Outside of the British Army, the only other country that acquired the Challenger 2 was Oman, which has observer status on the Challenger 2 LEP. Both countries' Challenger 2s featured prominently in Exercise Saif Sareea 3 held in the Omani desert in 2018.
On Challenger 2, ammunition was stored in the hull, which is well protected. So if the vehicle were struck by an RPG or hit a mine, the ammunition on board is well protected from the blast.
Much of the upgrade work will be carried out in the UK at the Rheinmetall BAE Systems Land (RBSL) plant in Telford in the West Midlands.

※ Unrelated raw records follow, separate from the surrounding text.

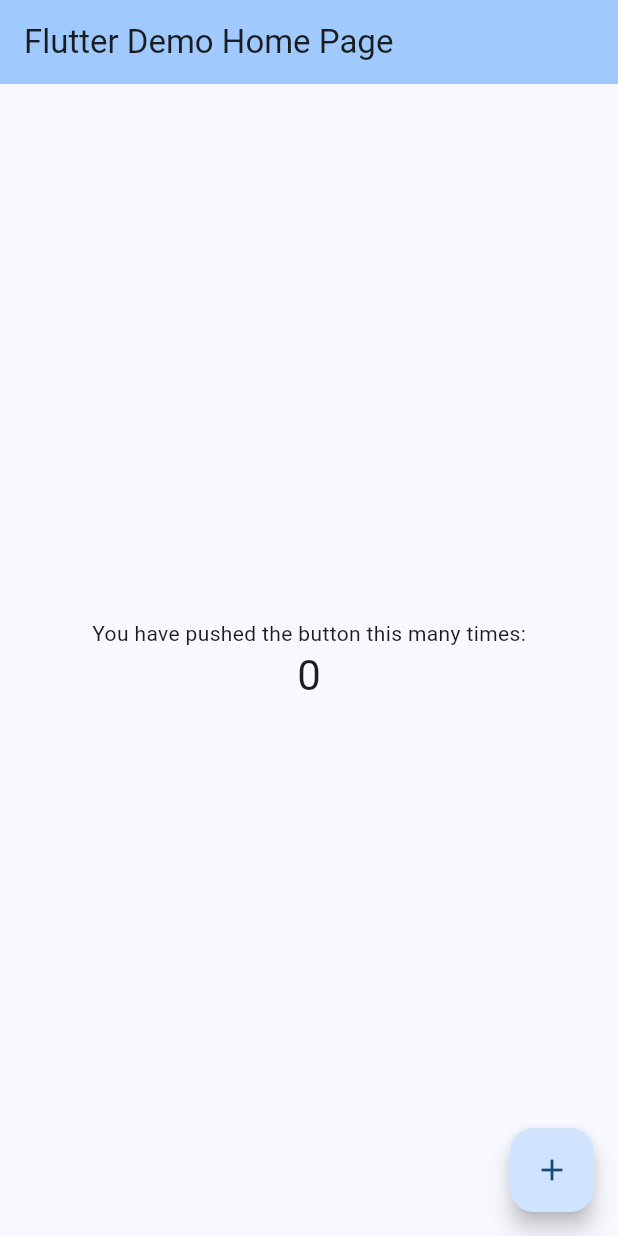
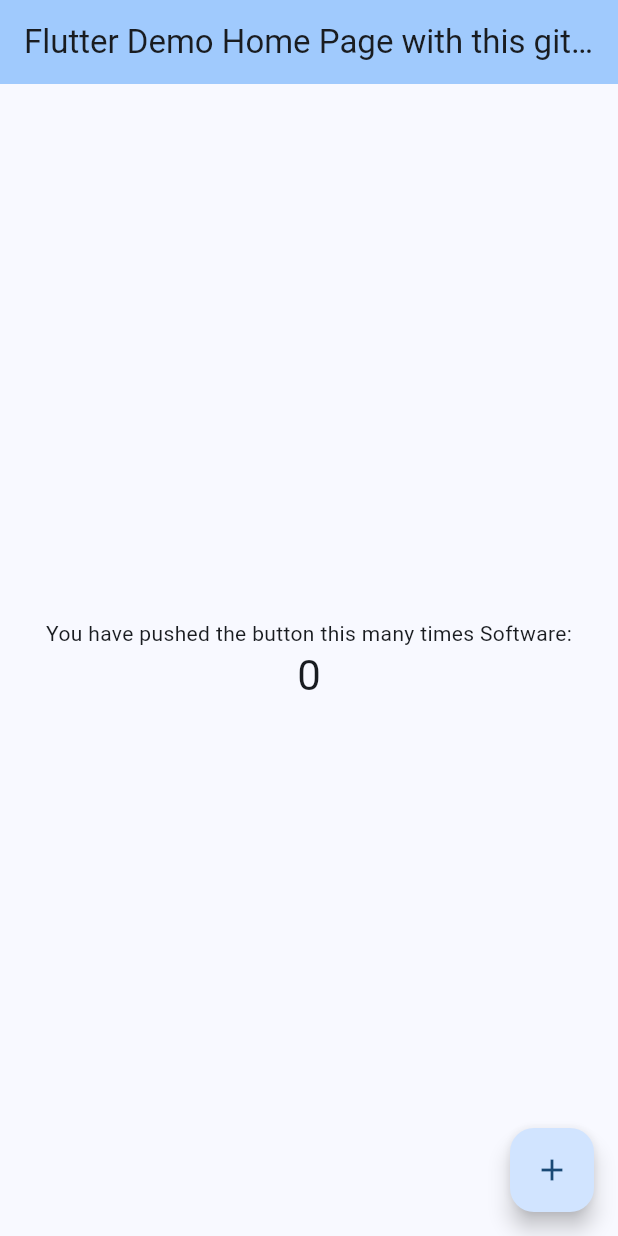
Before and after one commit to AmanForNeenjas/Software, a Flutter app: the screen it shows after launch, on a phone screen of 412 x 824 dp. Run offline on Flutter 3.47's test engine with Material 3 defaults, Android fonts, the phone set to English and light mode, and no system bars.

Commit message:
day1 completed

```diff
--- a/lib/main.dart
+++ b/lib/main.dart
@@ -31,7 +31,8 @@ class MyApp extends StatelessWidget {
         colorScheme: ColorScheme.fromSeed(seedColor: Colors.blue),
         useMaterial3: true,
       ),
-      home: const MyHomePage(title: 'Flutter Demo Home Page'),
+      home: const MyHomePage(
+        title: 'Flutter Demo Home Page with this git testing done'),
     );
   }
 }
@@ -106,7 +107,7 @@ class _MyHomePageState extends State<MyHomePage> {
           mainAxisAlignment: MainAxisAlignment.center,
           children: <Widget>[
             const Text(
-              'You have pushed the button this many times:',
+              'You have pushed the button this many times Software:',
             ),
             Text(
               '$_counter',
```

The company boasts a rich heritage, having delivered the first Challenger 2 tanks to the British Army over 25 years ago when it was Vickers Defence Systems, the original designers of the Challenger.
RBSL is a joint venture between Rheinmetall and BAE Systems, with Rheinmetall Landsysteme GmbH holding 55% of the shares. Work will be directed from the RBSL factory in Telford, with technical support from the company’s heavy armour specialists in Telford and at the RBSL facility in Washington near Newcastle in the northeast of England.
At RBSL, the Challenger programme will maintain some 200 member of staff, including 130 highly skilled engineers and 70 technicians. During the next five years, RBSL says it will offer employment and training opportunities to more than 60 trainees. Moreover, in the British supply chain some 450 jobs will be maintained or newly created.